The latest and, according to Dre, final addition to that resume is Compton. It’s a seamless and cinematic concept album featuring a behemoth reflecting on what made him that. As with his whole career, what shines brightest on Compton is how the album sounds. The New York Times’ Jon Caramanica put it best, saying, “it’s ornate and grand-scaled, and somehow also deft,” a true reflection of its creator.
Dre is basically rap game Forrest Gump, a truly special journeyman who in one way or another has made his presence felt at history’s biggest moments.
No part can be separated from or overshadow the whole, which makes listening to the album an experience. Songs evolve within themselves and then ultimately bleed powerfully into one another, like when the ending high hats in “All in a Day’s Work” reemerge in “Darkside/Gone” and hold you in a trance. Throughout the album the audio bounces from speaker to speaker, making even the shittiest Apple ear buds capable of a captivating and immersive surround-sound experience. Though Compton’s spectacular cohesion can lead to lulls, the album has enough triumphant moments that rise above the rest.
Lyrically, the album is not quite as excellent. Kendrick Lamar’s herculean effort (both in his own verses and his obvious contributions to Dre’s) takes top billing alongside impressive contributions from newcomers like King Mez and vintage verses from legends like Snoop and Xzibit. But, since when have we needed lyrics to be the focus of Dre’s work?
Between Compton and Straight Outta Compton, the film about the formative years of his superstardom spent with N.W.A, Dre is in the midst of an expansively self-reflective moment. As creatively excellent as these two looks back might be, the way this public rehashing of his whole career ignores his history of violence towards women is problematic. In the wake of all the press surrounding Dre, his brutal beatings of three women—rapper Tairrie B, TV personality Dee Barnes, and onetime girlfriend Michel’le—are getting warranted attention. The neglect to acknowledge the glaring personal faults of his past and to show some maturation is one of this album’s most important flaws.
In a time that is sure to be among the most celebratory of Dre’s career, the same we that will be enjoying Compton must be sure not to let the problematic aspects of his history be swept under the rug. Although both must be acknowledged, neither his personal faults or creative genius should be absent from or totally dominate his overall narrative.

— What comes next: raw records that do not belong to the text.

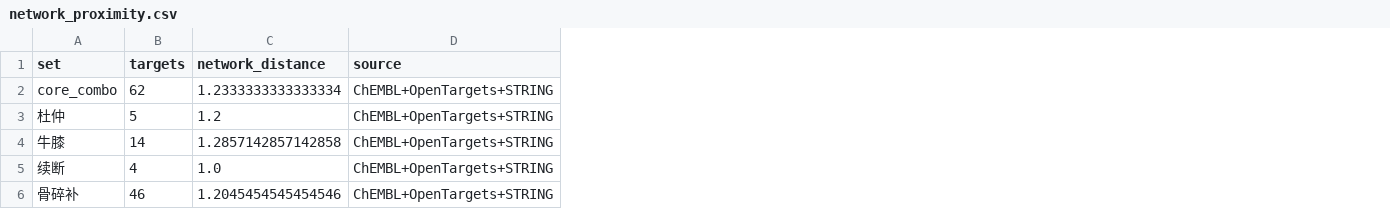
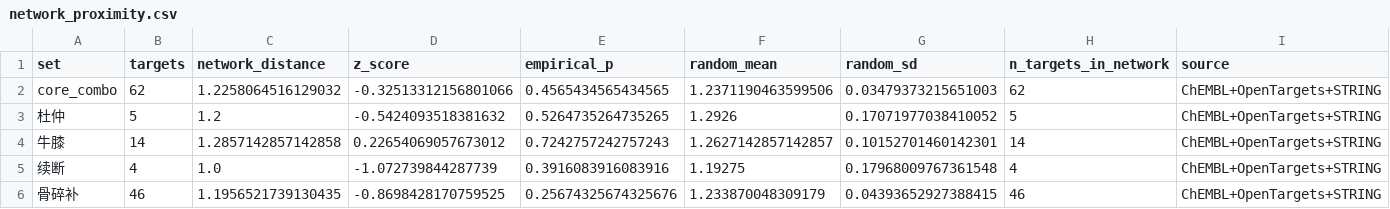
Before and after one commit to psknlr/Bone-Bioinformetics, a CSV file: results/tables/network_proximity.csv, drawn as a sheet; the diff names each change by its address in the sheet, - before the commit and + after, or states it on an @@ line.

```diff
--- a/results/tables/network_proximity.csv
+++ b/results/tables/network_proximity.csv
+column D (z_score), rows 2-6: -0.32513312156801066 | -0.5424093518381632 | 0.22654069057673012 | -1.072739844287739 | -0.8698428170759525
+column E (empirical_p), rows 2-6: 0.4565434565434565 | 0.5264735264735265 | 0.7242757242757243 | 0.3916083916083916 | 0.25674325674325676
+column F (random_mean), rows 2-6: 1.2371190463599506 | 1.2926 | 1.2627142857142857 | 1.19275 | 1.233870048309179
+column G (random_sd), rows 2-6: 0.03479373215651003 | 0.17071977038410052 | 0.10152701460142301 | 0.17968009767361548 | 0.04393652927388415
+column H (n_targets_in_network), rows 2-6: 62 | 5 | 14 | 4 | 46
-C2 (network_distance): 1.2333333333333334
+C2 (network_distance): 1.2258064516129032
-C6 (network_distance): 1.2045454545454546
+C6 (network_distance): 1.1956521739130435
```
Also changed, not shown: results/tables/full_scale_resource_execution_plan.csv, results/tables/genetics_anchored_causal_pharmacology_scores.csv, 21 other files.
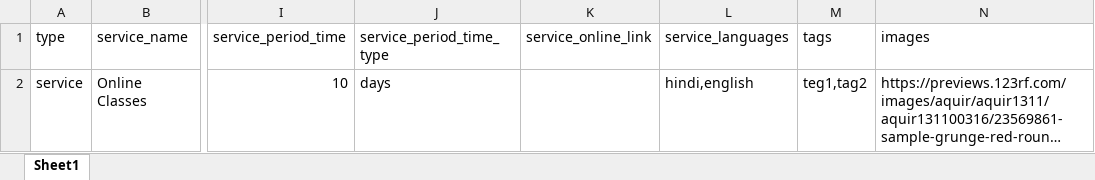
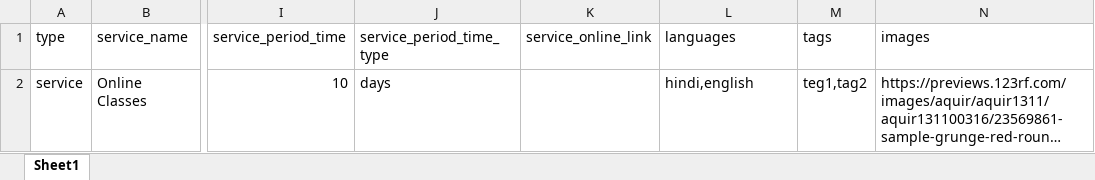
Before and after one commit to sonam110/student-store-api, an Excel workbook: public/export/service-import-sample-file.xlsx, sheet Sheet1, drawn as a sheet; only a part is shown, gaps mark what is left out; long unchanged cells end in …; values as stored, in another font and other column widths than the file's, no borders; the diff names each change by its address in the sheet, - before the commit and + after, or states it on an @@ line.

```diff
--- a/public/export/service-import-sample-file.xlsx (sheet Sheet1)
+++ b/public/export/service-import-sample-file.xlsx (sheet Sheet1)
-L1: service_languages
+L1: languages
```
Also changed, not shown: public/export/book-import-sample-file-service-provider.xlsx, 3 other files.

Will Compton become as era-defining as The Chronic? No. Will it spawn as many hits as 2001? Not a chance. But, by (supposedly) finishing his musical career with an album that is just as creatively daring and excellent as his past work, Compton makes as important a personal statement as either project. Like Jordan in 1998 he’s going out with a capstone moment, leaving his follow through in the air and the Detox trolls stumbling around confused like Byron Russell.
At the age of 50, Dre will likely now return to exerting his influence away from hip-hop and the mainstream media’s spotlight, his most recent emergence having entrenched his place as one of hip-hop’s most definitive figures.